Article originally published in the American City Business Journals on March 14, 2022. Revised 12:30 pm.
Since mid-2021, millions of people have left the job market or changed jobs in what is being dubbed the Great Resignation. We face a perfect storm created by:
- Overworked employees due to an inability to hire staff to replace employees who have left.
- Aggressive customers who take out their frustrations on burned-out employees about masking and other issues.
- Tone-deaf bosses who don’t value their employees and ignore their complaints about poor working conditions.
- Opportunities to earn higher pay elsewhere.
- Toxic corporate culture.
Prior to the pandemic, employers wielded the power in the employment market. Today, employees wield that power. We are in a seller’s market for talent. How should employers adjust to the new reality?
Employees come before customers
Quoting Sir Richard Branson, co-founder of Virgin Group, “Clients do not come first. Employees come first. If you take care of your employees, they will take care of the clients.” In order to retain your employees, you need to treat them well.
Differentiate your company by nurturing a culture in which your employees develop a sense of ownership in what they do. Listen to their ideas. Value their contributions.
Don’t expand the scope of an employee’s job responsibilities without increasing the resources needed to get the job done. The result will be employee burnout which is a sure-fire way to lose them.
Some employers continue to offer insufficient pay, sick days, vacation time or other benefits needed to attract employees. Why won’t employers improve what they are offering? Are they tone deaf?
A recent post on social media site Tik Tok describes a company policy at convenience store chain Buc-ee’s, which prohibits the use of cell phones during employee shifts, even when an employee needs to be reached in an emergency. An employee said, “[You] will get fired on the spot if a manager can see your cell phone through your pocket. They will fire you if they see you on your phone. Even on your breaks.” Even on your breaks? Not a very enlightened management!
Recognizing the disruption to the business caused by cell phone usage, the company and its employees could reach a compromise that text messages could be responded to during employee breaks.

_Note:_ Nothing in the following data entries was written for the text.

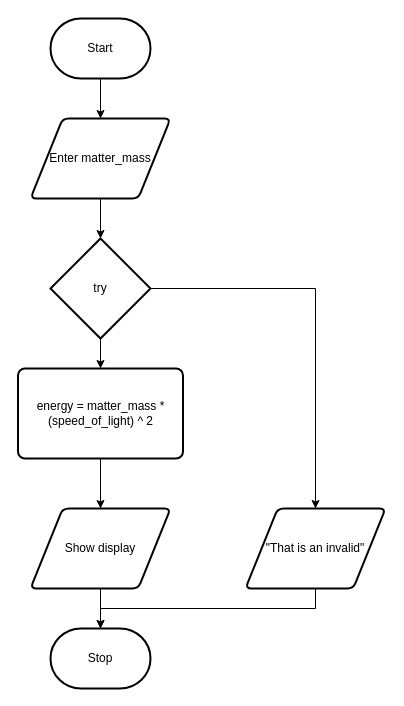
Rodas-Nega1/ics4u-unit-1-02-typescript keeps this draw.io diagram as flowchart.drawio. Above is the earlier version. Source tidied: cells renumbered, new cells numbered last; positions are measured from the earlier drawing's top-left corner, leaving out a move shared by most shapes. Both pictures are drawn from the tidied source at 100%, with x=0, y=0 at pixel (17, 18).
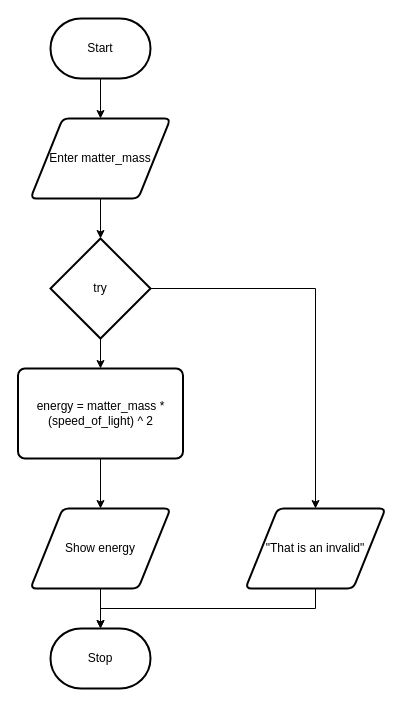
Above is the later version.

Change to the diagram source:
```diff
@@
-    <mxCell id="12" value="Show display" style="shape=parallelogram;html=1;strokeWidth=2;perimeter=parallelogramPerimeter;whiteSpace=wrap;rounded=1;arcSize=12;size=0.23;" parent="1" vertex="1">
+    <mxCell id="12" value="Show energy" style="shape=parallelogram;html=1;strokeWidth=2;perimeter=parallelogramPerimeter;whiteSpace=wrap;rounded=1;arcSize=12;size=0.23;" parent="1" vertex="1">
       <mxGeometry x="13" y="490" width="140" height="80" as="geometry" />
     </mxCell>
```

Toxic corporate cultures in which poor managers are tolerated contribute to job dissatisfaction. Quoting Elon Musk. “If your boss is an awful person, you’re going to hate coming to work.” Leaders, do not tolerate poor managers in your organization!
A study published in the MIT Sloan Management Review on Jan. 11 stated that “a toxic corporate culture is by far the strongest predictor of industry-adjusted attrition and is 10 times more important than compensation in predicting turnover …. The leading elements contributing to toxic cultures include failure to promote diversity, equity, and inclusion; workers feeling disrespected; and unethical behavior.” Ensure your corporate culture is not toxic.
Adopt a hybrid office/home model
At some companies, bosses are insisting that all employees will need to return to the office once the pandemic ends. They need to be more pragmatic and recognize that technology has changed the landscape.
Where practical, give employees flexibility as to where they work, perhaps Mondays and Fridays working from home and Tuesday through Thursday working in the office. Managers need to develop a new paradigm about a hybrid work environment.
There are companies that have been operating 100% virtually with great effectiveness for many years without adversely impacting employee collaboration. Saved commuting time is spent working on business issues, as well as taking care of personal matters, which reduces employee stress and increases morale.
Compensate employees so your company is an attractive employment alternative
Employees have alternative employment opportunities not only within the same industry, but also within other industries that are rapidly growing. For example, an employee working at a restaurant can quit and go to work for Amazon instead. Pay employees competitively with their employment alternatives to keep them and to attract new employees.
In order to attract and retain employees, recognize that they are your most valuable asset. Treat your employees as you would like to be treated.
Stan Silverman is founder and CEO of Silverman Leadership and author of “Be Different! The Key to Business and Career Success.” He is also a speaker, advisor and widely read nationally syndicated columnist on leadership, entrepreneurship and corporate governance. He can be reached at Stan@SilvermanLeadership.com.